...within what passes for leadership among the "first nation" mafia!
Aboriginals report biased, UNimpressiveHow condescending! That was our gut response to United Nations special rapporteur James Anaya’s report on the situation of Canadian Aboriginals.
Raise your hand if you didn’t know housing conditions on many Aboriginal reserves were terrible? Or if you thought health conditions were just peachy?
Or if you didn’t realize there were contentious land claims?
We all know conditions are bad. Canadians genuinely want to see improvements.
But forgive some Canadians if they’re cynical to the suggestion that more money and more consultations with unaccountable leadership are a quick fix answer

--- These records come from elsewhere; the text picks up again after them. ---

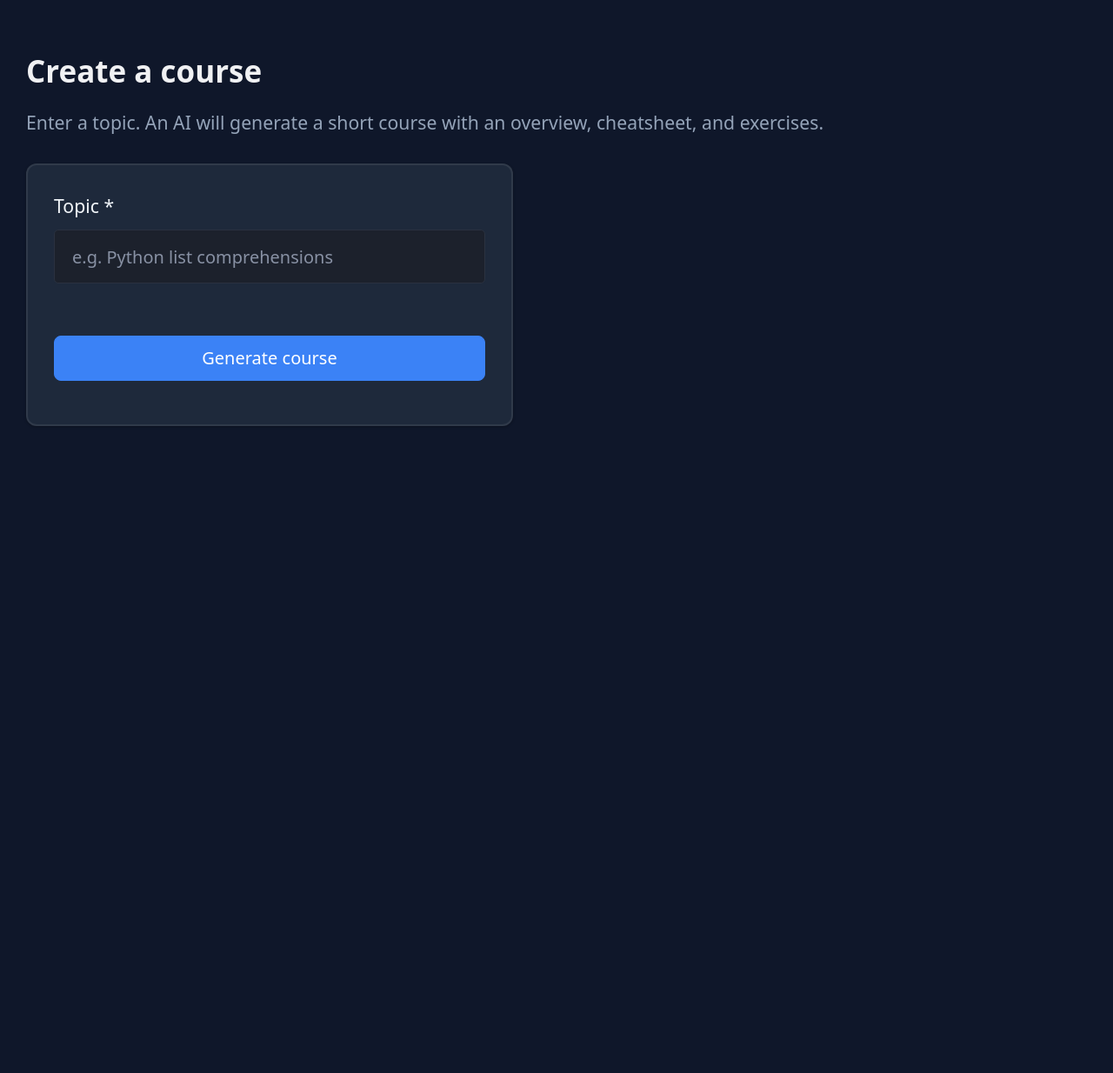
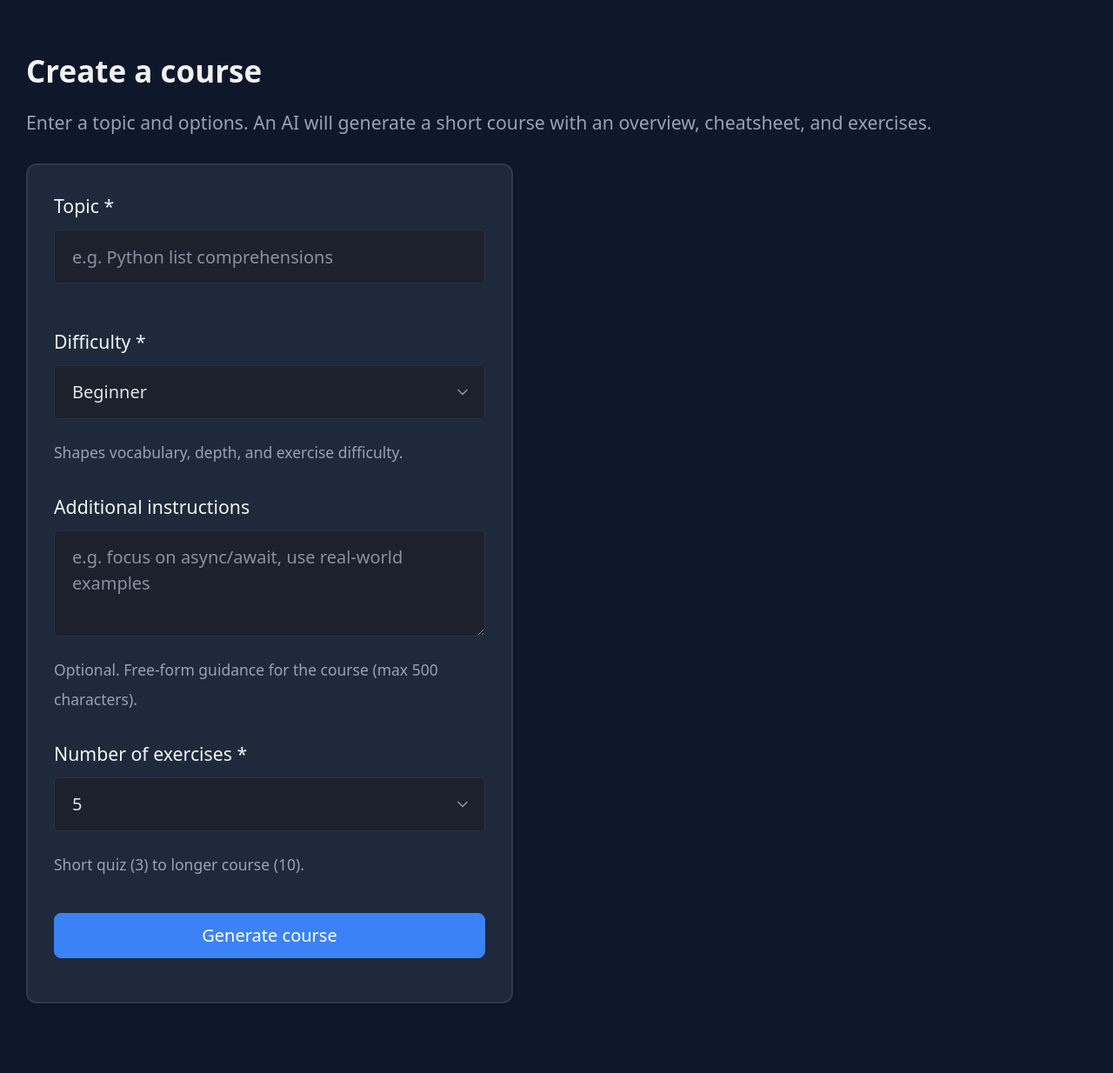
Before and after one commit to jprevc/courseforge, a Django app: page /courses/create/ in a window 1280 px wide. Shown: the part 193-1427 px from the top of the page at 87% size. Before the commit the page ends 683 px from the top, so only its background shows below. Run offline with Django 5.2, Linux system fonts and the light colour scheme; the visitor is signed in with stand-in values (Sample User, id 1); some libraries are stand-ins or nearby versions.

Commit message:
Add customization options to course creation, add explanations to correct questions

```diff
--- a/courses/forms.py
+++ b/courses/forms.py
@@ -4,7 +4,20 @@ from django import forms
 
 
 class CreateCourseForm(forms.Form):
-    """Form to submit a topic string for AI-generated course creation."""
+    """Form to submit a topic and options for AI-generated course creation."""
+
+    DIFFICULTY_CHOICES = [
+        ("beginner", "Beginner"),
+        ("intermediate", "Intermediate"),
+        ("advanced", "Advanced"),
+    ]
+
+    NUM_EXERCISES_CHOICES = [
+        (3, "3"),
+        (5, "5"),
+        (8, "8"),
+        (10, "10"),
+    ]
 
     topic = forms.CharField(
         max_length=255,
@@ -16,3 +29,28 @@ class CreateCourseForm(forms.Form):
             }
         ),
     )
+    difficulty = forms.ChoiceField(
+        choices=DIFFICULTY_CHOICES,
+        label="Difficulty",
+        initial="beginner",
+        help_text="Shapes vocabulary, depth, and exercise difficulty.",
+    )
+    additional_instructions = forms.CharField(
+        required=False,
+        max_length=500,
+        label="Additional instructions",
+        widget=forms.Textarea(
+            attrs={
+                "placeholder": "e.g. focus on async/await, use real-world examples",
+                "rows": 3,
+            }
+        ),
+        help_text="Optional. Free-form guidance for the course (max 500 characters).",
+    )
+    num_exercises = forms.TypedChoiceField(
+        choices=NUM_EXERCISES_CHOICES,
+        coerce=int,
+        label="Number of exercises",
+        initial=5,
+        help_text="Short quiz (3) to longer course (10).",
+    )
--- a/templates/courses/course_create.html
+++ b/templates/courses/course_create.html
@@ -4,7 +4,7 @@
 
 {% block content %}
 <h1>Create a course</h1>
-<p class="form-intro">Enter a topic. An AI will generate a short course with an overview, cheatsheet, and exercises.</p>
+<p class="form-intro">Enter a topic and options. An AI will generate a short course with an overview, cheatsheet, and exercises.</p>
 <div class="form-narrow-wrap">
     <form method="post" action="{% url 'courses:create' %}" class="form-narrow card">
         {% csrf_token %}
```
Also changed, not shown: agent/agent.py (+13 -5 lines), agent/run_course_gen.py (+14 -3 lines), templates/courses/exercise.html (+20 -1 lines).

Anaya writes: “Canada must take urgent action to address the housing crisis in indigenous communities.”
We’ve taken “urgent action” before. But the problems persist. And along the way we hear of financial misappropriations and a lack of checks and balances.
Our jaws dropped when Anaya criticized what he labels “onerous” financial reporting requirements. Geez. If he asked most Canadians, they’d say there isn’t enough accountability. We do agree that we should “streamline reporting procedures under contribution agreements to alleviate unnecessary or overlapping reporting requirements.”
Anaya recommends, “New laws, policies and programs that affect indigenous peoples should be developed in consultation and true partnership with them.”
We agree — grassroots politics is key.
Which is why you’ll forgive us if we have no interest in taking our stomping orders from the unelected — and increasingly morally bankrupt — United Nations.
Besides, Anaya’s history as a lawyer who made his name representing indigenous groups at court makes him far from an unbiased source.
Here’s an example of where his bias shines through: He criticizes the Canada — United States border patrol arrangement in the Akwesasne reserve, near Cornwall.Without explaining why the arrangement exists, he writes that this has “strained the relationship” between the reserve and the government.
But back in 2011, it was reported that $1 billion worth of drugs and $1 billion worth of illegal cigarettes were being brought in by gangs. In this case, it’s clearly elements within the reserve that created the strained relationship to begin with.
We all want Aboriginal Canadians to be happy, healthy and prosper economically.
So let’s all keep working together to achieve this goal. But sweeping generalizations from the U.N. really don’t help.